● Front-end code edit data:
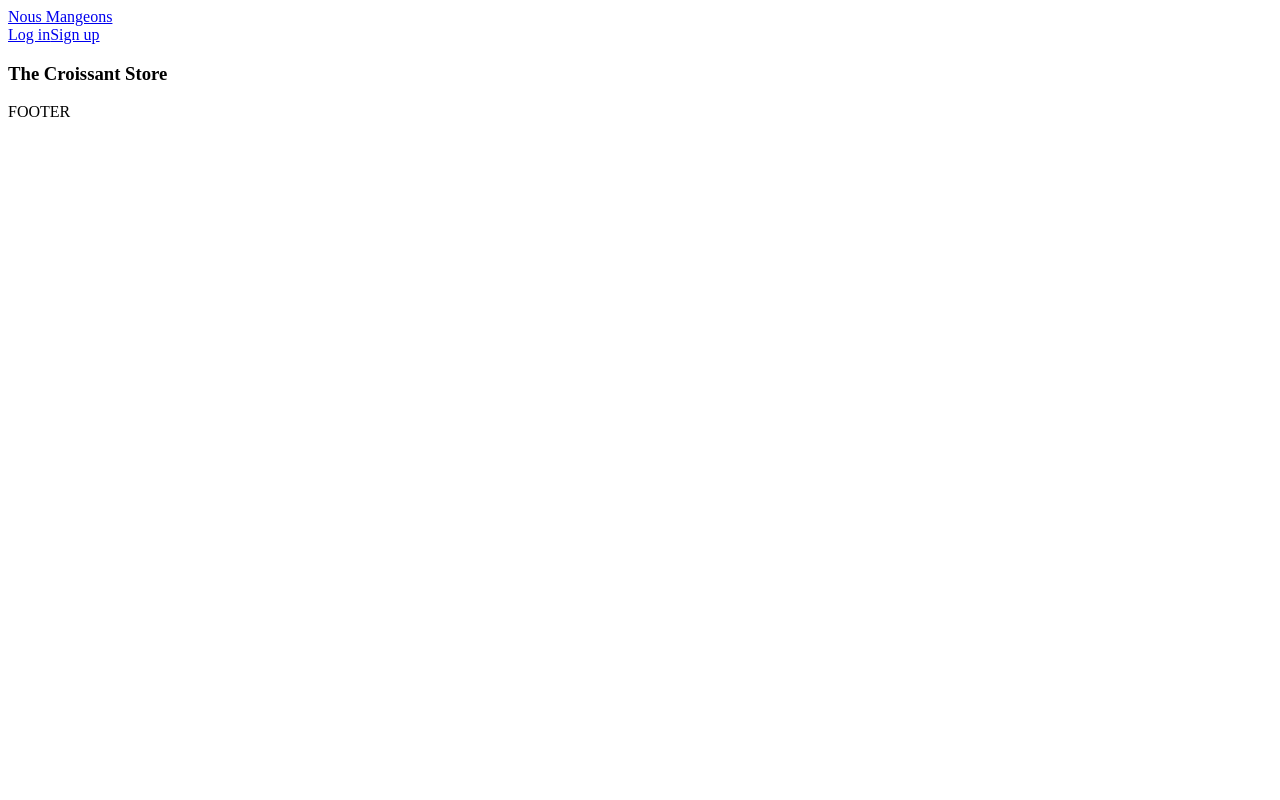
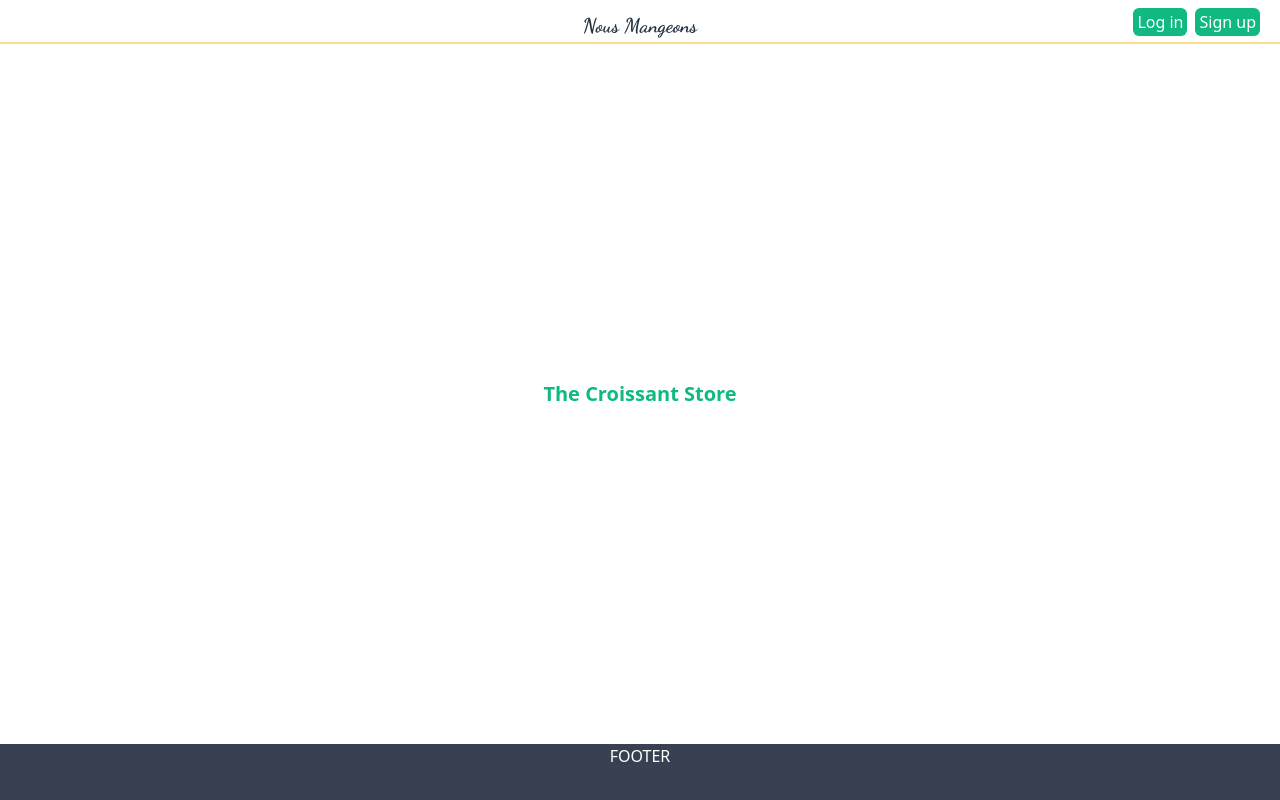
Before and after one commit to swagatobhaskar/restaurant-front, a Next.js app: page / in a window 1280 px wide. Built offline with nearby package versions, Linux system fonts and the light colour scheme.

Commit message:
tailwind changes

```diff
--- a/components/header.js
+++ b/components/header.js
@@ -5,7 +5,7 @@ export default function Header() {
     return (
         <div className="relative block text-center h-11 border-b-2 border-yellow-400 border-opacity-50">
             <Link href='/' passHref>
-                <a  className="my-3 inline-block font-fancy text-xl text-green-500 ">
+                <a  className="my-3 inline-block font-fancy text-xl text-skin-base ">
                     Nous Mangeons
                 </a>
             </Link>
--- a/pages/_app.js
+++ b/pages/_app.js
@@ -1,5 +1,5 @@
-//import '../styles/globals.css'
-import 'tailwindcss/tailwind.css'
+import '../styles/globals.css'
+//import 'tailwindcss/tailwind.css'   I think it's better to use @tailwind directive in global.css
 import Header from '../components/header';
 import Footer from '../components/footer';
 
--- a/pages/menus.js
+++ b/pages/menus.js
@@ -1,6 +1,7 @@
 import { useState, useEffect } from "react";
 import Instance from '../utils/axiosInstance';
 import Image from 'next/image';
+import Head from 'next/head';
 
 const menus = [
     {
@@ -63,6 +64,11 @@ export default function Menus() {
     }, [])  // render first time only
 
     return (
+        <div>
+            <Head>
+                <title>Restaurant Menus</title>
+                <meta name="viewport" content="initial-scale=1.0, width=device-width" />
+            </Head>
             <ul className="sm:m-auto sm:w-5/6 sm:rounded-sm border-gray-300 border-r-2 border-l-2 h-full w-full">
                 { menuItems.map(menu => (
                     <div key={menu.id} className="m-10 px-10 rounded-md border-gray-700 shadow-md">
@@ -79,14 +85,17 @@ export default function Menus() {
                             </div>
                             <div className="px-3 py-2 text-center w-full">
                                 <h4 className="font-semibold tracking-wider text-center">{menu.name}</h4>
-                            <button className="pointer-events-auto:">Ingredients:</button>
+                                <div className="group">
+                                    <button className="pointer-events-auto">Ingredients</button>
                                     <ul className="grid sm:grid-cols-3 text-justify sm:text-sm text-xs grid-cols-2 gap-x-3 gap-y-1 list-decimal list-inside">
-                                {menu.ingredients.map(item => <li className="" key={item}>{ item }</li>)}
+                                        {menu.ingredients.map(item => <li className="invisible group-focus:visible" key={item}>{ item }</li>)}
                                     </ul>
+                                </div>
                             </div>
                         </li>
                     </div>
                 ))}
             </ul>
+        </div>
     )
 }
--- a/styles/globals.css
+++ b/styles/globals.css
@@ -1,18 +1,16 @@
+@tailwind base;
+@tailwind components;
+@tailwind utilities;
 
-/*html,
-body {
-  padding: 0;
-  margin: 0;
-  font-family: -apple-system, BlinkMacSystemFont, Segoe UI, Roboto, Oxygen,
-    Ubuntu, Cantarell, Fira Sans, Droid Sans, Helvetica Neue, sans-serif;
+@layer base {
+  /* use :root to make them available globally */
+  :root {
+    --color-text-base: #233142;
+    --color-text-muted: some_other_color;
+    --color-text-inverted: another_color;
+    --color-fill: ;
+    --color-button-accent: ;
+    --color-button-accent-hover: ;
+    --color-button-muted: ;
+  }
 }
-
-a {
-  color: inherit;
-  text-decoration: none;
-}
-
-* {
-  box-sizing: border-box;
-}
-*/
--- a/tailwind.config.js
+++ b/tailwind.config.js
@@ -5,13 +5,24 @@ module.exports = {
   darkMode: false, // or 'media' or 'class'
   theme: {
     extend: {
+      textColor: {
+        skin: { // any name for this text color group
+          base: 'var(--color-text-base)',
+        }
+      },
+      backgroundColor: {
+
+      },
       fontFamily: {
         fancy: ['Dancing Script']
       },
     },
   },
   variants: {
-    extend: {},
+    extend: {
+      backgroundColor: ['group-focus'],
+      visibility: ['hover', 'focus', 'group-focus'],
+    },
   },
   plugins: [],
 }
```
Lines whose indentation alone changed are shown as unchanged.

● Exercise details: With the pictures removed, return all the entries exactly.

● Output below:
Before and after one commit to swagatobhaskar/restaurant-front, a Next.js app: page / in a window 1280 px wide. Built offline with nearby package versions, Linux system fonts and the light colour scheme.

Commit message:
tailwind changes

```diff
--- a/components/header.js
+++ b/components/header.js
@@ -5,7 +5,7 @@ export default function Header() {
     return (
         <div className="relative block text-center h-11 border-b-2 border-yellow-400 border-opacity-50">
             <Link href='/' passHref>
-                <a  className="my-3 inline-block font-fancy text-xl text-green-500 ">
+                <a  className="my-3 inline-block font-fancy text-xl text-skin-base ">
                     Nous Mangeons
                 </a>
             </Link>
--- a/pages/_app.js
+++ b/pages/_app.js
@@ -1,5 +1,5 @@
-//import '../styles/globals.css'
-import 'tailwindcss/tailwind.css'
+import '../styles/globals.css'
+//import 'tailwindcss/tailwind.css'   I think it's better to use @tailwind directive in global.css
 import Header from '../components/header';
 import Footer from '../components/footer';
 
--- a/pages/menus.js
+++ b/pages/menus.js
@@ -1,6 +1,7 @@
 import { useState, useEffect } from "react";
 import Instance from '../utils/axiosInstance';
 import Image from 'next/image';
+import Head from 'next/head';
 
 const menus = [
     {
@@ -63,6 +64,11 @@ export default function Menus() {
     }, [])  // render first time only
 
     return (
+        <div>
+            <Head>
+                <title>Restaurant Menus</title>
+                <meta name="viewport" content="initial-scale=1.0, width=device-width" />
+            </Head>
             <ul className="sm:m-auto sm:w-5/6 sm:rounded-sm border-gray-300 border-r-2 border-l-2 h-full w-full">
                 { menuItems.map(menu => (
                     <div key={menu.id} className="m-10 px-10 rounded-md border-gray-700 shadow-md">
@@ -79,14 +85,17 @@ export default function Menus() {
                             </div>
                             <div className="px-3 py-2 text-center w-full">
                                 <h4 className="font-semibold tracking-wider text-center">{menu.name}</h4>
-                            <button className="pointer-events-auto:">Ingredients:</button>
+                                <div className="group">
+                                    <button className="pointer-events-auto">Ingredients</button>
                                     <ul className="grid sm:grid-cols-3 text-justify sm:text-sm text-xs grid-cols-2 gap-x-3 gap-y-1 list-decimal list-inside">
-                                {menu.ingredients.map(item => <li className="" key={item}>{ item }</li>)}
+                                        {menu.ingredients.map(item => <li className="invisible group-focus:visible" key={item}>{ item }</li>)}
                                     </ul>
+                                </div>
                             </div>
                         </li>
                     </div>
                 ))}
             </ul>
+        </div>
     )
 }
--- a/styles/globals.css
+++ b/styles/globals.css
@@ -1,18 +1,16 @@
+@tailwind base;
+@tailwind components;
+@tailwind utilities;
 
-/*html,
-body {
-  padding: 0;
-  margin: 0;
-  font-family: -apple-system, BlinkMacSystemFont, Segoe UI, Roboto, Oxygen,
-    Ubuntu, Cantarell, Fira Sans, Droid Sans, Helvetica Neue, sans-serif;
+@layer base {
+  /* use :root to make them available globally */
+  :root {
+    --color-text-base: #233142;
+    --color-text-muted: some_other_color;
+    --color-text-inverted: another_color;
+    --color-fill: ;
+    --color-button-accent: ;
+    --color-button-accent-hover: ;
+    --color-button-muted: ;
+  }
 }
-
-a {
-  color: inherit;
-  text-decoration: none;
-}
-
-* {
-  box-sizing: border-box;
-}
-*/
--- a/tailwind.config.js
+++ b/tailwind.config.js
@@ -5,13 +5,24 @@ module.exports = {
   darkMode: false, // or 'media' or 'class'
   theme: {
     extend: {
+      textColor: {
+        skin: { // any name for this text color group
+          base: 'var(--color-text-base)',
+        }
+      },
+      backgroundColor: {
+
+      },
       fontFamily: {
         fancy: ['Dancing Script']
       },
     },
   },
   variants: {
-    extend: {},
+    extend: {
+      backgroundColor: ['group-focus'],
+      visibility: ['hover', 'focus', 'group-focus'],
+    },
   },
   plugins: [],
 }
```
Lines whose indentation alone changed are shown as unchanged.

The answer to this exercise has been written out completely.